A whole 19 working days before the UK transitions overnight away from one of the world’s most established trading relationships, with thousands of businesses still unprepared for the change, and British border posts and IT systems still not up and running, the Irish Taoiseach sat down with Boris Johnson to chat about fish.

According to today’s Irish Times, on Friday Micheál Martin “pointed out to the British prime minister, this idea of dividing lines across the seas and saying, ‘this is our fish and that’s your fish’ – I mean, the seas don’t operate like that”.

The fact that fish is still even on the table given its most minor of economic contributions is often thought to be a smokescreen, a means to make the EU look unreasonable and draw attention away from the more fundamental issues of state aid and the level playing field.

In one way or another, the two will have to balance against each other – if the UK is to make significant concessions on the level playing field it will insist on big EU concessions on fish – but while the former is reportedly seen as the ‘real’ obstacle as far as the EU is concerned, when it comes to selling this deal to the British public, it is also the easiest to fudge.

Red herrings: fish category report 2020

This is because – somewhat assumptively of course – that in the midst of a pandemic and with Christmas planning underway, most people in the UK seem unlikely to either understand, or care, about the level playing field, a technical and largely esoteric concept that does not lend itself to clear and obvious impacts on day-to-day lives.

Fish, on the other hand, in the context of these negotiations, can be sold as clear cut. It involves quotas and therefore numbers, easily translatable into a trade deal ‘win’ or a ‘loss’. When the EU reportedly offered to return 18% of fish caught in UK waters last week, the inequity was clear. “They should give us back all our fish,” go the cries.

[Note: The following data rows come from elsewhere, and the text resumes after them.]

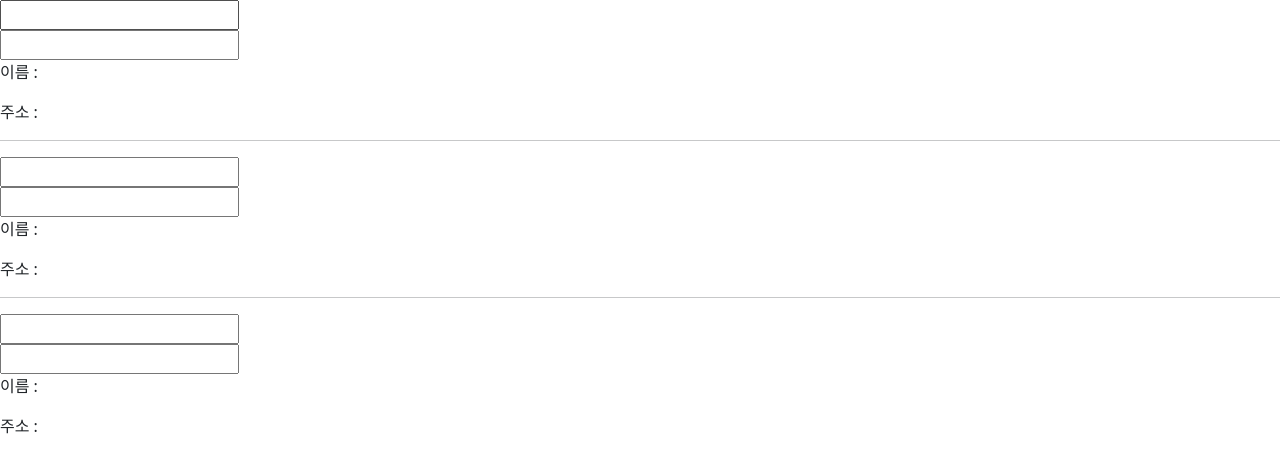
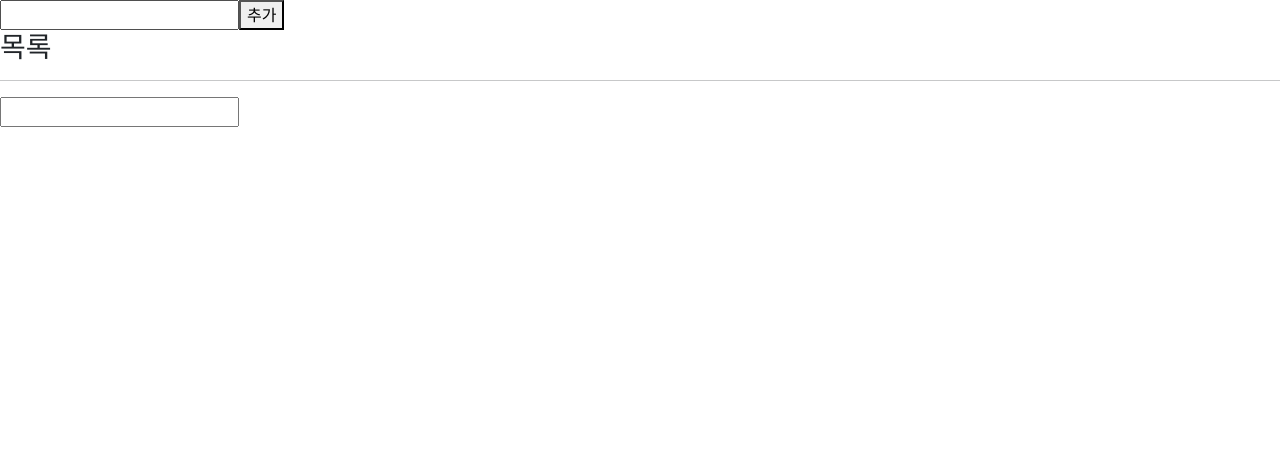
Before and after one commit to yumin359/react, a React (Vite) app: page / in a window 1280 px wide. Shown: the top 472 px of the page. Built offline with nearby package versions, Linux system fonts and the light colour scheme.

Commit message:
0703 prop drilling

```diff
--- /dev/null
+++ b/src/App35.jsx
@@ -0,0 +1,103 @@
+import React, { useState } from "react";
+
+function ChildComp13({ text }) {
+  return (
+    <div>
+      <p>{text}</p>
+    </div>
+  );
+}
+
+function ChildComp12({ text }) {
+  return (
+    <div>
+      <ChildComp13 text={text} />
+    </div>
+  );
+}
+
+function ChildComp11({ text }) {
+  return (
+    <div>
+      <ChildComp12 text={text} />
+    </div>
+  );
+}
+
+function MyComp1() {
+  const [text, setText] = useState("");
+
+  return (
+    <div>
+      <input
+        type="text"
+        value={text}
+        onChange={(e) => setText(e.target.value)}
+      />
+      <ChildComp11 text={text} />
+    </div>
+  );
+}
+
+function ChildComp23({ list }) {
+  return (
+    <div>
+      <h3>목록</h3>
+      <ul>
+        {list.map((item) => (
+          <li>{item}</li>
+        ))}
+      </ul>
+    </div>
+  );
+}
+
+function ChildComp22({ list }) {
+  return (
+    <div>
+      <ChildComp23 list={list} />
+    </div>
+  );
+}
+
+function ChildComp21({ list }) {
+  return (
+    <div>
+      <ChildComp22 list={list} />
+    </div>
+  );
+}
+
+function MyComp2() {
+  const [text, setText] = useState("");
+  const [list, setList] = useState([]);
+
+  function handleAddClick() {
+    setList([...list, text]);
+  }
+
+  return (
+    <div>
+      <input
+        type="text"
+        value={text}
+        onChange={(e) => setText(e.target.value)}
+      />
+      <button onClick={handleAddClick}>추가</button>
+      <ChildComp21 list={list} />
+    </div>
+  );
+}
+
+function App35(props) {
+  return (
+    <div>
+      <MyComp2 />
+      <hr />
+      {/* prop drilling 일어남 */}
+      <MyComp1 />
+    </div>
+  );
+}
+
+export default App35;
--- a/src/main.jsx
+++ b/src/main.jsx
@@ -1,12 +1,12 @@
 import { StrictMode } from "react";
 import { createRoot } from "react-dom/client";
 import "bootstrap/dist/css/bootstrap.min.css";
-import App34 from "./App34.jsx";
+import App35 from "./App35.jsx";
 
 createRoot(document.getElementById("root")).render(
   <StrictMode>
     <>
-      <App34 />
+      <App35 />
     </>
   </StrictMode>,
 );
```
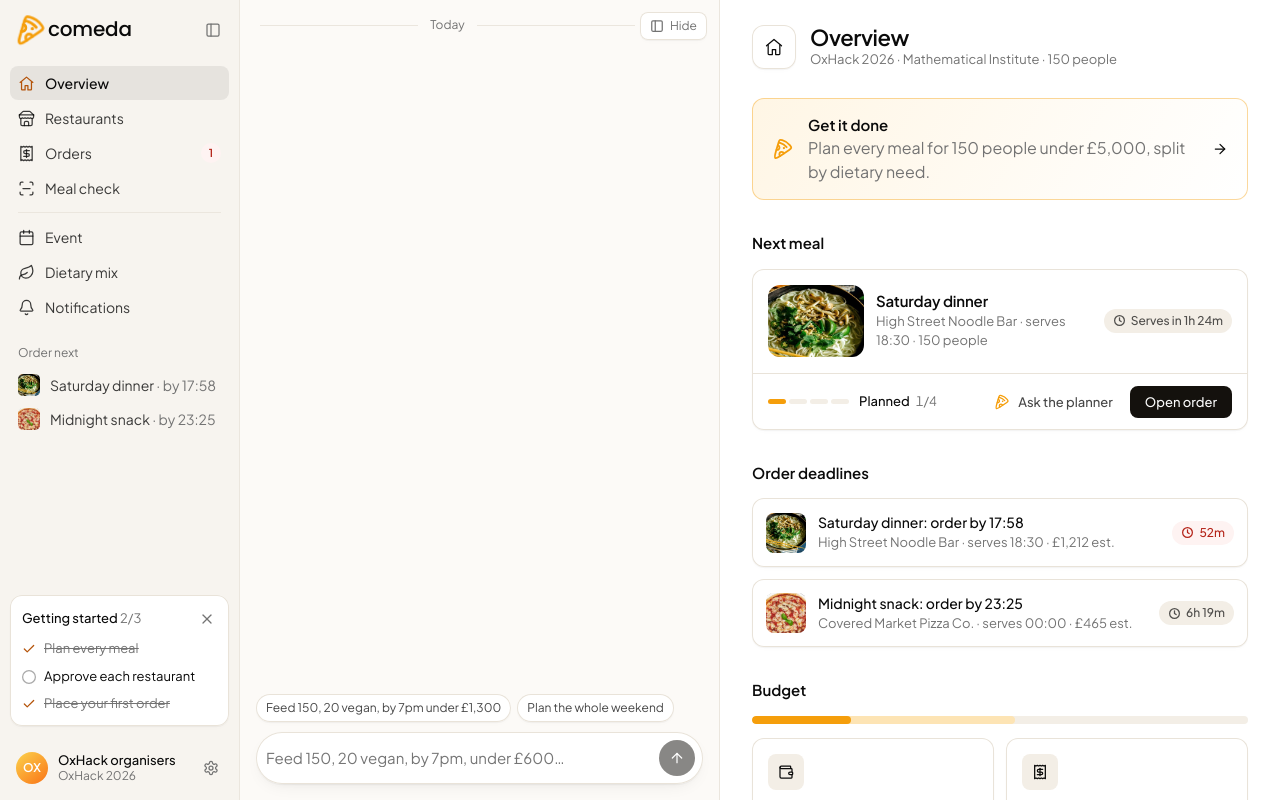
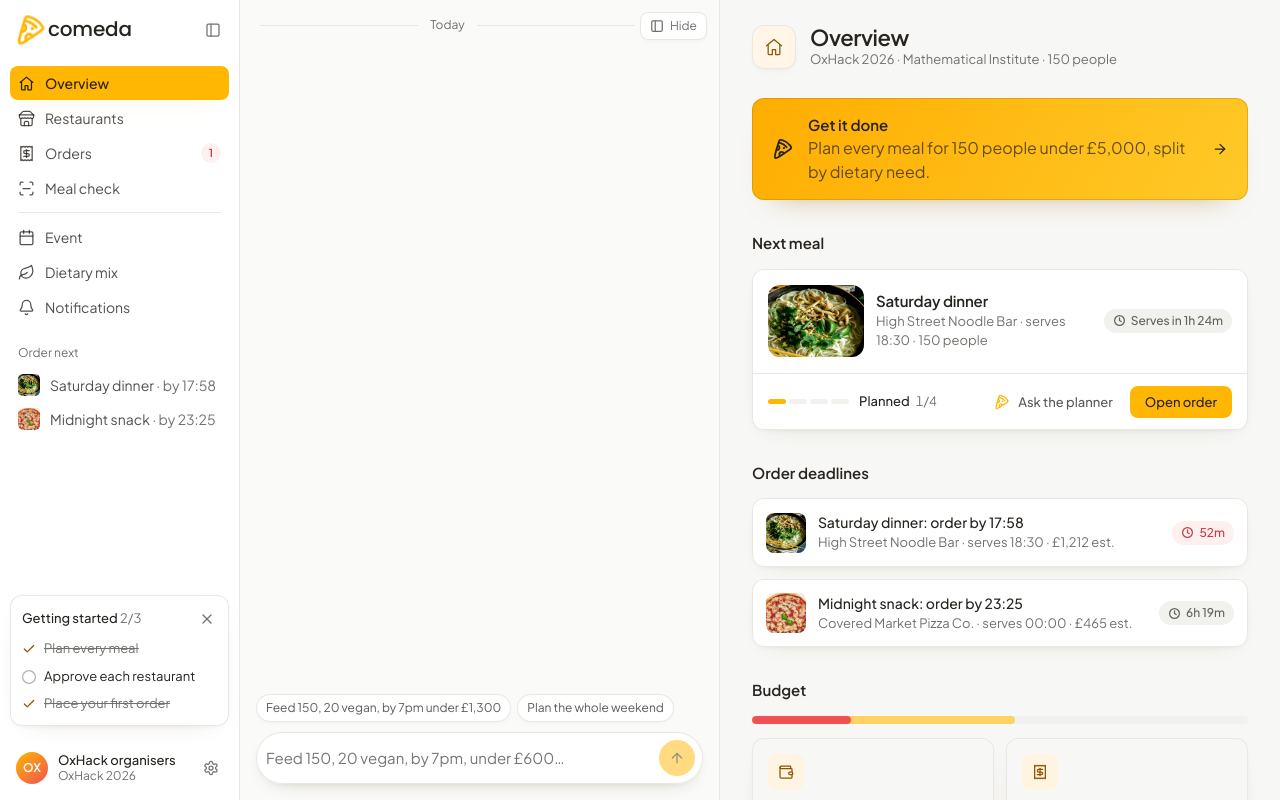
Before and after one commit to techparamveer/food-agents-, a Next.js app: page /demo in a window 1280 px wide. Built offline with nearby package versions, Linux system fonts and the light colour scheme.

Commit message:
change to yellow background

```diff
--- a/app/globals.css
+++ b/app/globals.css
@@ -1,26 +1,32 @@
-/* Comeda: a 1:1 copy of the Sprout visual system (layout and motion mirror meetdex.ai), in pizza-box yellow and orange. */
+/* Comeda: bright food-dashboard colour system — sunny yellow, coral accents and clean neutral surfaces. */
 
 :root {
-  --background: #fcfaf6;
-  --foreground: #0a0a0a;
+  --background: #f7f7f5;
+  --foreground: #27231f;
   --card: #ffffff;
-  --primary: #14110d;
-  --primary-foreground: #fafafa;
-  --muted: #f3eee6;
-  --muted-foreground: #737373;
-  --border: #e9e3d9;
+  --primary: #ffb703;
+  --primary-foreground: #282117;
+  --muted: #f1f1ee;
+  --muted-foreground: #73716c;
+  --border: #e9e7e2;
 
-  /* Brand amber from the logo; the darker shade keeps small text at 4.5:1. */
-  --brand: #f59e0b;
-  --brand-text: #b45309;
+  /* Primary yellow from the reference; the dark amber keeps small text accessible on white. */
+  --brand: #ffb703;
+  --brand-text: #8a5500;
 
-  /* Product mockup surfaces: a light tint of the brand yellow. */
-  --app-background: #fff6e5;
-  --app-foreground: #fde4b4;
+  /* Supporting surfaces and the reference's secondary coral data colour. */
+  --app-background: #fff7e6;
+  --app-foreground: #ffe1a0;
+  --canvas: #f7f7f5;
+  --side-surface: #ffffff;
+  --chat-surface: #fafaf8;
+  --coral: #f05252;
+  --danger: #c43d43;
+  --danger-soft: #fff0f0;
 
   /* Halftone inks: amber for sunlit ground, near-black for shadow. */
-  --halftone-ink: #f59e0b;
-  --halftone-shadow: #1a1206;
+  --halftone-ink: #ffb703;
+  --halftone-shadow: #2b2417;
 
   --font-sans: var(--font-plus-jakarta), ui-sans-serif, system-ui, -apple-system, sans-serif;
   --font-logo: var(--font-poppins), ui-sans-serif, system-ui, sans-serif;
@@ -35,8 +41,8 @@
   --radius-md: 0.5rem;
   --radius-xl: 0.75rem;
 
-  --shadow-sm: inset 0 0 0 var(--hairline) var(--border), 0 3px 6px -2px rgb(0 0 0 / 0.02), 0 1px 1px 0 rgb(0 0 0 / 0.04);
-  --shadow-xl: 0 20px 25px -5px rgb(0 0 0 / 0.1), 0 8px 10px -6px rgb(0 0 0 / 0.1);
+  --shadow-sm: inset 0 0 0 var(--hairline) var(--border), 0 8px 24px -18px rgb(91 68 18 / 0.28), 0 2px 6px -4px rgb(91 68 18 / 0.14);
+  --shadow-xl: 0 24px 50px -18px rgb(74 55 16 / 0.25), 0 10px 20px -14px rgb(74 55 16 / 0.18);
 
   --hero-ease: cubic-bezier(0.25, 0.1, 0.25, 1);
 }
@@ -1153,7 +1159,7 @@ canvas {
 
 .enq__error {
   margin: 0;
-  color: #b42318;
+  color: var(--danger);
   font-size: 0.875rem;
 }
 
--- a/components/auth/login.css
+++ b/components/auth/login.css
@@ -3,7 +3,7 @@
   place-items: center;
   min-height: 100dvh;
   padding: 1.5rem;
-  background: linear-gradient(170deg, var(--app-background), #f7f4ef 55%);
+  background: linear-gradient(170deg, var(--app-background), var(--canvas) 55%);
 }
 
 .auth__card {
@@ -66,6 +66,6 @@
 }
 
 .auth__error {
-  color: #b42318;
+  color: var(--danger);
   font-size: 0.8125rem;
 }
--- a/components/dashboard/dashboard.css
+++ b/components/dashboard/dashboard.css
@@ -1,14 +1,14 @@
-/* Signed-in app: Jack & Jill-style shell (sidebar, agent chat, work panel), Buffer-style
-   organisation inside the panel, Dex-style role detail. Neutral greys, brand amber accent. */
+/* Signed-in app: neutral workspace, white surfaces, sunny yellow actions and coral urgency. */
 
 .shell {
   --side-w: 15rem;
   --chat-w: minmax(22rem, 30rem);
-  --side-bg: #f7f4ef;
-  --chat-bg: #fcfaf7;
-  --line: #ebe6de;
-  --urgent: #b42318;
-  --urgent-bg: #fef3f2;
+  --side-bg: var(--side-surface);
+  --chat-bg: var(--chat-surface);
+  --panel-bg: var(--canvas);
+  --line: var(--border);
+  --urgent: var(--danger);
+  --urgent-bg: var(--danger-soft);
   --new: var(--brand-text);
   display: grid;
   grid-template-columns: var(--side-w) var(--chat-w) minmax(0, 1fr);
@@ -81,13 +81,14 @@
 
 .side__item:hover,
 .side__recent:hover {
-  background: color-mix(in oklab, var(--foreground) 5%, transparent);
+  background: color-mix(in oklab, var(--brand) 11%, transparent);
   color: var(--foreground);
 }
 
 .side__item.is-active {
-  background: color-mix(in oklab, var(--foreground) 7%, transparent);
-  color: var(--foreground);
+  background: var(--primary);
+  box-shadow: 0 10px 22px -16px color-mix(in oklab, var(--brand) 88%, #8a5500);
+  color: var(--primary-foreground);
   font-weight: 500;
 }
 
@@ -97,7 +98,7 @@
 }
 
 .side__item.is-active .icon {
-  color: var(--brand-text);
+  color: inherit;
 }
 
 .side__label {
@@ -249,7 +250,7 @@
   height: 2rem;
   flex-shrink: 0;
   border-radius: 999px;
-  background: linear-gradient(140deg, #fcd34d, #f97316);
+  background: linear-gradient(140deg, var(--brand), var(--coral));
   color: #fff;
   font-size: 0.75rem;
   font-weight: 600;
@@ -386,7 +387,7 @@
   max-width: 85%;
   padding: 0.625rem 0.875rem;
   border-radius: 1rem 1rem 0.25rem 1rem;
-  background: color-mix(in oklab, var(--brand) 14%, #fff);
+  background: color-mix(in oklab, var(--brand) 15%, var(--card));
   font-size: 0.9375rem;
   line-height: 1.5;
 }
@@ -496,7 +497,8 @@
 }
 
 .ag__call:hover {
-  background: var(--brand-text);
+  background: color-mix(in oklab, var(--primary) 88%, #c77700);
+  color: var(--primary-foreground);
 }
 
 /* Tool-result card inside the chat. */
@@ -816,7 +818,7 @@
   flex-direction: column;
   min-width: 0;
   min-height: 0;
-  background: var(--card);
+  background: var(--panel-bg);
   overflow-y: auto;
 }
 
@@ -997,8 +999,9 @@
   width: 2.75rem;
   height: 2.75rem;
   border-radius: var(--radius-xl);
-  background: var(--card);
+  background: color-mix(in oklab, var(--brand) 13%, var(--card));
   box-shadow: var(--shadow-sm);
+  color: var(--brand-text);
 }
 
 .dash-head__icon .icon {
@@ -1827,7 +1830,7 @@
 }
 
 .dash-emp__dot--action {
-  background: #f59e0b;
+  background: var(--brand);
 }
 
 .dash-emp__dot--waiting {
@@ -2474,21 +2477,23 @@
   gap: 0.875rem;
   padding: 1rem 1.25rem;
   border-radius: var(--radius-xl);
-  background: linear-gradient(120deg, var(--app-background), var(--card));
-  box-shadow: inset 0 0 0 var(--hairline) color-mix(in oklab, var(--brand) 40%, transparent);
+  background: linear-gradient(120deg, #ffad00, #ffc928);
+  box-shadow: inset 0 0 0 var(--hairline) color-mix(in oklab, #9b6100 28%, transparent),
+    0 16px 30px -24px rgb(155 97 0 / 0.65);
   font-size: 0.875rem;
   transition: box-shadow 0.15s;
 }
 
 .guide-banner:hover {
-  box-shadow: inset 0 0 0 1px color-mix(in oklab, var(--brand) 60%, transparent);
+  box-shadow: inset 0 0 0 1px color-mix(in oklab, #8a5500 42%, transparent),
+    0 18px 34px -24px rgb(155 97 0 / 0.78);
 }
 
 .guide-banner > span {
   display: flex;
   flex: 1;
   flex-direction: column;
-  color: var(--muted-foreground);
+  color: color-mix(in oklab, var(--foreground) 72%, transparent);
 }
 
 .guide-banner strong {
@@ -2500,6 +2505,7 @@
 .guide-banner > .icon:first-child {
   width: 1.375rem;
   height: 1.375rem;
+  color: var(--foreground);
 }
 
 .upcoming {
@@ -2582,7 +2588,8 @@
   height: 2.25rem;
   margin-bottom: 0.375rem;
   border-radius: var(--radius-md);
-  background: var(--muted);
+  background: color-mix(in oklab, var(--brand) 16%, var(--card));
+  color: var(--brand-text);
 }
 
 .practice__card h3 {
@@ -2878,7 +2885,7 @@
 
 .appd__delete {
   margin-right: auto;
-  color: #b42318;
+  color: var(--danger);
 }
 
 .appd__prep {
@@ -3059,7 +3066,7 @@
 
 .ag__tool.is-on,
 .ag__call.is-on {
-  background: #b42318;
+  background: var(--danger);
   color: #fff;
 }
 
@@ -3185,7 +3192,7 @@
   width: min(22rem, 100%);
   padding: 1rem 1rem 1.25rem;
   border-left: var(--hairline) solid var(--line);
-  background: #fcfaf7;
+  background: var(--chat-surface);
   overflow: auto;
 }
 
@@ -3367,11 +3374,11 @@ a.estimate {
 }
 
 .meter__planned {
-  background: var(--app-foreground);
+  background: #ffd261;
 }
 
 .meter__spent {
-  background: var(--brand);
+  background: var(--coral);
 }
 
 .swap-menu {
--- a/components/landing/landing.css
+++ b/components/landing/landing.css
@@ -299,8 +299,8 @@
 }
 
 .mock-pill--urgent {
-  background: #fdecea;
-  color: #b42318;
+  background: var(--danger-soft);
+  color: var(--danger);
 }
 
 .mock-say {
--- a/components/onboarding/onboarding.css
+++ b/components/onboarding/onboarding.css
@@ -2,10 +2,10 @@
    folded into the panel. Builds on dashboard.css tokens and pieces. */
 
 .ob {
-  --side-bg: #f7f4ef;
-  --line: #ebe6de;
-  --urgent: #b42318;
-  --urgent-bg: #fef3f2;
+  --side-bg: var(--side-surface);
+  --line: var(--border);
+  --urgent: var(--danger);
+  --urgent-bg: var(--danger-soft);
   display: grid;
   grid-template-columns: 16rem minmax(0, 1fr);
   height: 100dvh;
@@ -65,9 +65,9 @@
 }
 
 .side__item.is-active .ob-steps__mark {
-  background: var(--primary);
+  background: var(--primary-foreground);
   box-shadow: none;
-  color: var(--primary-foreground);
+  color: var(--primary);
 }
 
 .ob-steps__mark.is-done {
@@ -95,7 +95,7 @@
   flex-direction: column;
   min-width: 0;
   min-height: 0;
-  background: var(--card);
+  background: var(--canvas);
 }
 
 .ob-crumbs__progress {
--- a/components/settings/settings.css
+++ b/components/settings/settings.css
@@ -1,8 +1,8 @@
 /* Settings dialog over the dashboard: left nav of sections, one scrolling pane. */
 
 .setd {
-  --side-bg: #f7f4ef;
-  --line: #ebe6de;
+  --side-bg: var(--side-surface);
+  --line: var(--border);
   width: min(64rem, calc(100vw - 3rem));
   max-width: none;
   height: min(48rem, calc(100dvh - 3rem));
@@ -112,12 +112,13 @@
 }
 
 .setd__tab.is-active {
-  background: color-mix(in oklab, var(--foreground) 8%, transparent);
+  background: var(--primary);
+  color: var(--primary-foreground);
   font-weight: 500;
 }
 
 .setd__tab.is-active .icon {
-  color: var(--foreground);
+  color: inherit;
 }
 
 .setd__body {
@@ -207,7 +208,7 @@
 }
 
 .set__status.is-error {
-  color: #b42318;
+  color: var(--danger);
 }
 
 .set__form:not(:has(.set__save)) {
```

Perhaps for this reason the UK is far less able to budge on fish than would seem at all reasonable. Because for millions of people across the UK who abandoned caring about Brexit long ago, fish will be an easy, clean-cut barometer on which the UK’s deal will be judged.